RELATED: Better Curiosity Rover BFF: Nancy Sinatra or Britney Spears?
Now, don't get too excited. There isn't any water here, or aliens. Unfortunately. Maybe some day. It's still early in the mission. (Hi, aliens!) But because the weather finally calmed down and the dust settled (literally), Curiosity was able to remove its protective lens to produce this photo:
The reclosable dust cover on Curiosity's Mars Hand Lens Imager (MAHLI) was opened for the first time during the 33rd Martian day, or sol, of the rover's mission on Mars (Sept. 8, 2012), enabling MAHLI to take this image.
The level of detail apparent in the image shows that haziness in earlier MAHLI images since landing was due to dust that had settled on the dust cover during the landing.
Look at all those rocks in high-res, man.
RELATED: Meet Curiosity, NASA's New $2.5 Billion Mars Rover

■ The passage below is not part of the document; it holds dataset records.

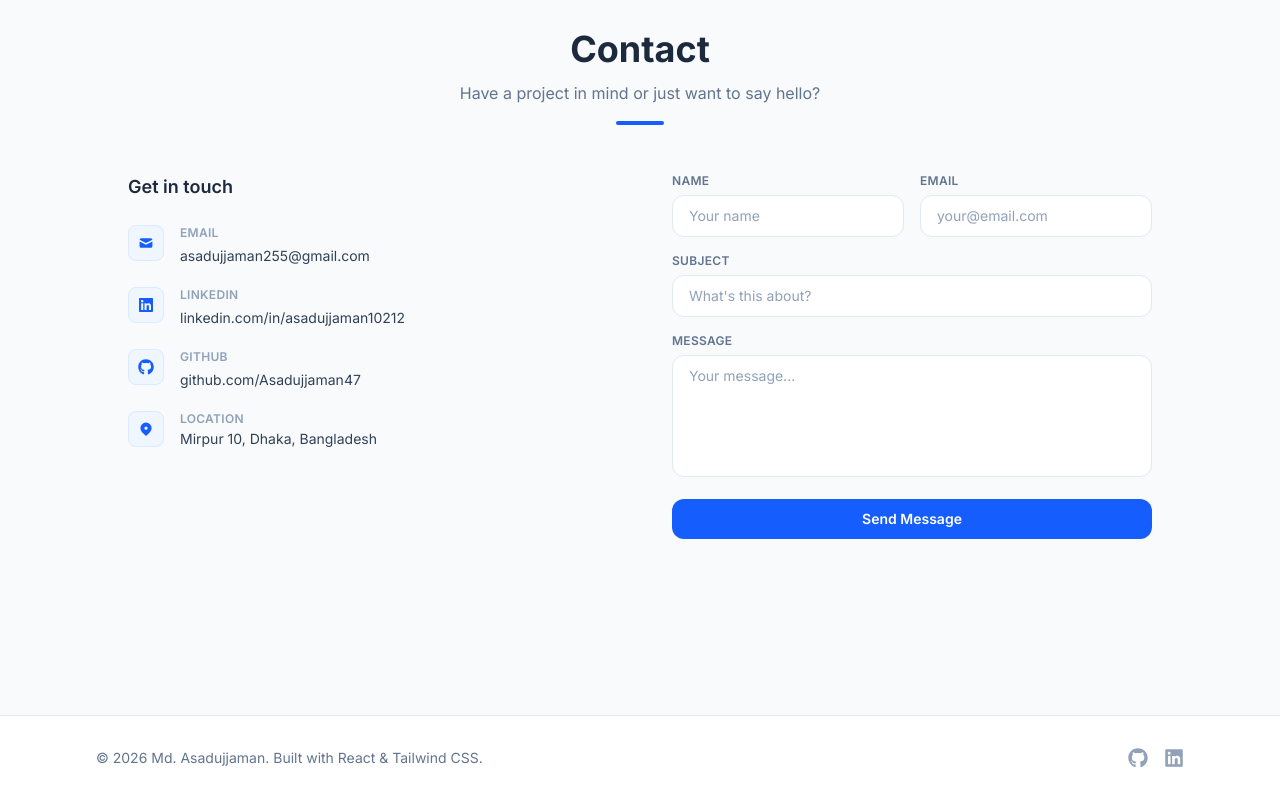
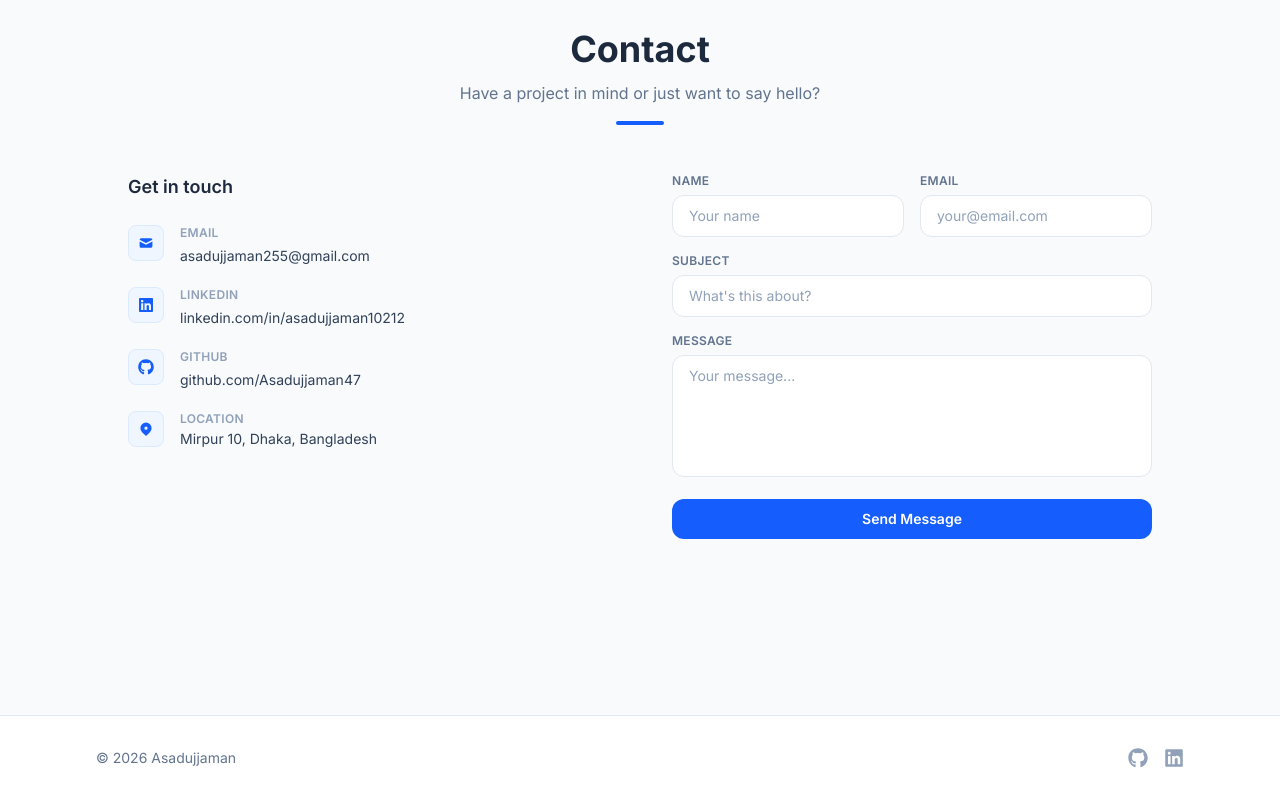
Before and after one commit to Asadujjaman47/asadujjaman47.github.io, a React (Vite) app: page / in a window 1280 px wide. Shown: the part 6560-7360 px from the top of the page. Built offline with nearby package versions, Linux system fonts and the light colour scheme.

Commit message:
Simplify footer to '© 2026 Asadujjaman'

```diff
--- a/src/components/layout/Footer.jsx
+++ b/src/components/layout/Footer.jsx
@@ -5,7 +5,7 @@ export default function Footer() {
     <footer className="bg-white border-t border-slate-200 py-8 mt-20">
       <div className="max-w-6xl mx-auto px-4 sm:px-6 lg:px-8 flex flex-col sm:flex-row items-center justify-between gap-4">
         <p className="text-slate-500 text-sm">
-          © {new Date().getFullYear()} Md. Asadujjaman. Built with React & Tailwind CSS.
+          © {new Date().getFullYear()} Asadujjaman
         </p>
         <div className="flex items-center gap-4">
           <a
```
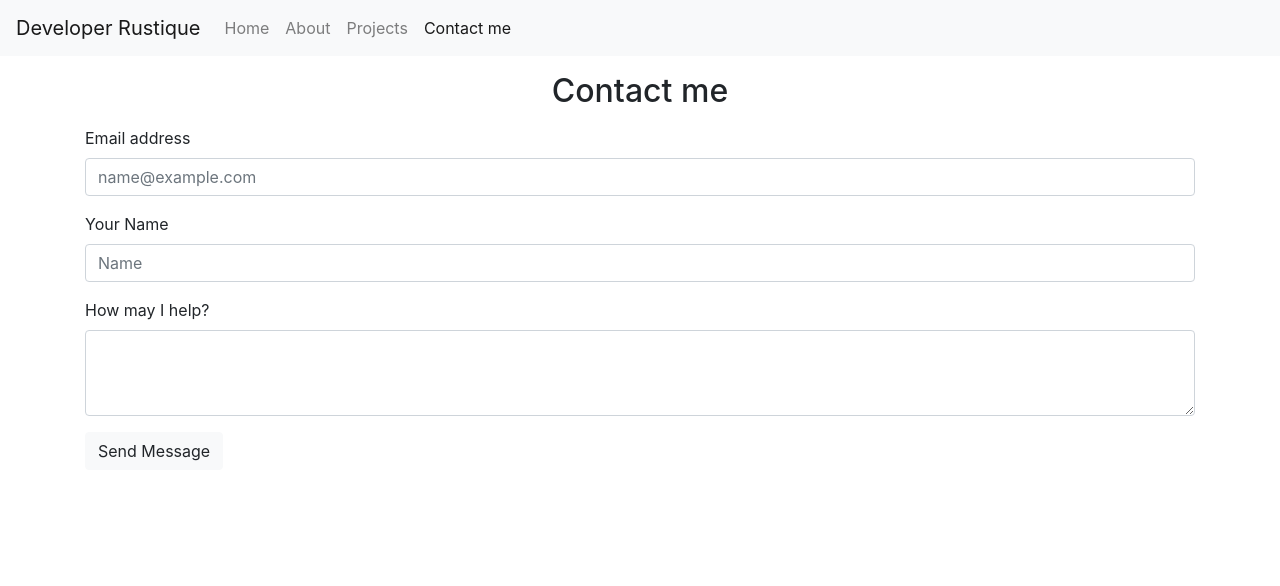
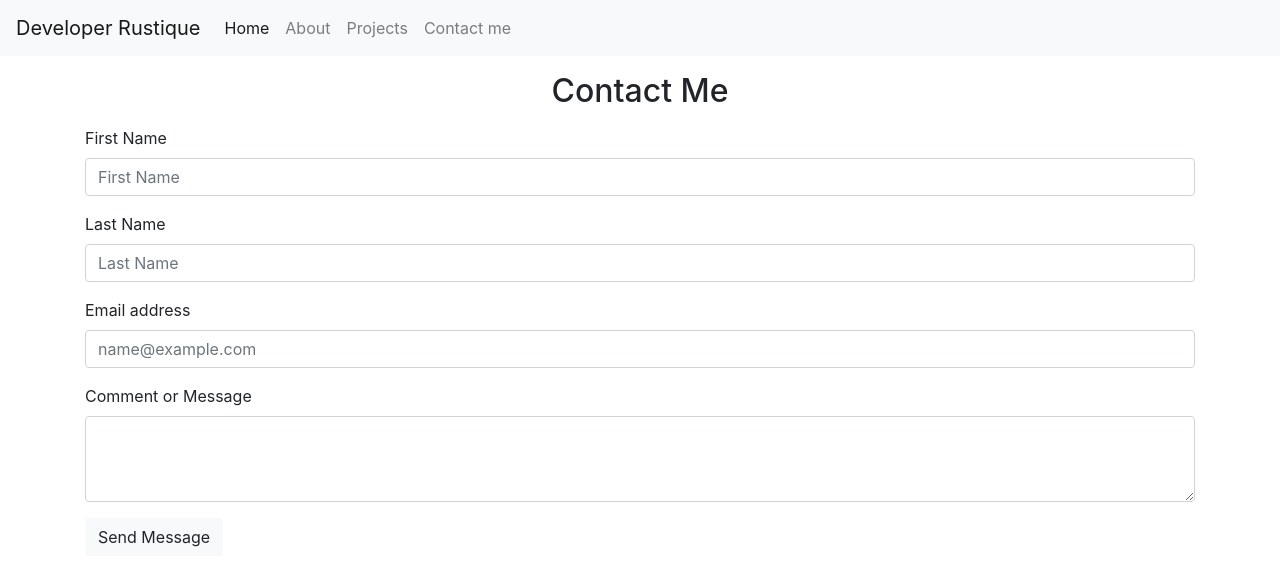
Before and after one commit to URustique/Rustique-Port, a Django app: page /contact in a window 1280 px wide. Shown: the top 586 px of the page. Run offline with Django 3.2, Linux system fonts and the light colour scheme.

Commit message:
added contact us form into contact.html

```diff
--- a/templates/contact.html
+++ b/templates/contact.html
@@ -11,6 +11,7 @@
     <title>Contact Me</title>
   </head>
   <body>
+
     <nav class="navbar navbar-expand-lg navbar-light bg-light">
       <a class="navbar-brand" href="#">Developer Rustique</a>
       <button class="navbar-toggler" type="button" data-toggle="collapse" data-target="#navbarNav" aria-controls="navbarNav" aria-expanded="false" aria-label="Toggle navigation">
@@ -18,7 +19,7 @@
       </button>
       <div class="collapse navbar-collapse" id="navbarNav">
         <ul class="navbar-nav">
-            <li class="nav-item">
+          <li class="nav-item active">
             <a class="nav-link" href="/home">Home <span class="sr-only">(current)</span></a>
           </li>
           <li class="nav-item">
@@ -27,7 +28,7 @@
           <li class="nav-item">
             <a class="nav-link" href="/projects">Projects</a>
           </li>
-            <li class="nav-item active">
+          <li class="nav-item">
             <a class="nav-link" href="/contact">Contact me</a>
           </li>
         </ul>
@@ -35,18 +36,23 @@
     </nav>
 
     <div class="container">
-         <h2 class="text-center my-3">Contact me</h2>
+      <h2 class="text-center my-3">Contact Me</h2>
       <form>
+        <div class="form-group">
+          <label for="exampleFormControlInput1">First Name</label>
+          <input type="email" class="form-control" id="exampleFormControlInput1" placeholder="First Name">
+        </div>
+        <div class="form-group">
+          <label for="exampleFormControlInput1">Last Name</label>
+          <input type="email" class="form-control" id="exampleFormControlInput1" placeholder="Last Name">
+        </div>
         <div class="form-group">
           <label for="exampleFormControlInput1">Email address</label>
           <input type="email" class="form-control" id="exampleFormControlInput1" placeholder="name@example.com">
         </div>
+
         <div class="form-group">
-              <label for="exampleFormControlInput1">Your Name</label>
-              <input type="name" class="form-control" id="exampleFormControlInput1" placeholder="Name">
-            </div>
-            <div class="form-group">
-              <label for="exampleFormControlTextarea1">How may I help?</label>
+          <label for="exampleFormControlTextarea1">Comment or Message</label>
           <textarea class="form-control" id="exampleFormControlTextarea1" rows="3"></textarea>
         </div>
         <button type="button" class="btn btn-light">Send Message</button>
@@ -64,6 +70,5 @@
     <script src="https://cdn.jsdelivr.net/npm/popper.js@1.16.1/dist/umd/popper.min.js" integrity="sha384-9/reFTGAW83EW2RDu2S0VKaIzap3H66lZH81PoYlFhbGU+6BZp6G7niu735Sk7lN" crossorigin="anonymous"></script>
     <script src="https://cdn.jsdelivr.net/npm/bootstrap@4.5.3/dist/js/bootstrap.min.js" integrity="sha384-w1Q4orYjBQndcko6MimVbzY0tgp4pWB4lZ7lr30WKz0vr/aWKhXdBNmNb5D92v7s" crossorigin="anonymous"></script>
     -->
-
   </body>
 </html>
```
Lines whose indentation alone changed are shown as unchanged.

Elsewhere, the Curiosity drivers just got profiled for the New York Times. They live mostly normal lives. Apparently being an office astronaut isn't as cool as you think. "Last night I drove on Mars, today I mowed the lawn — it’s completely surreal," one driver told the Times. Some of them are more humble than others. "I don’t think there’s anything all that interesting about me," said Bobak Ferdowsi, aka Mohawk Guy, easily the most famous of the crew. Some of them can be jerks at dinner parties, though. "What do you do? Oh, you’re an investment banker? Isn’t that special, I drive on Mars," said another team member, referring to how he behaves socially. Listen, the Mars project is really cool, and you guys are doing great stuff, but no one likes a jerk. Stop that. You don't need to throw it in our faces that we all didn't grow up to work at NASA like Mr. Spaceman over here. Also, they totally got Curiosity to sniff raw, martian air. No word yet on what kind of chemical imbalance it caused.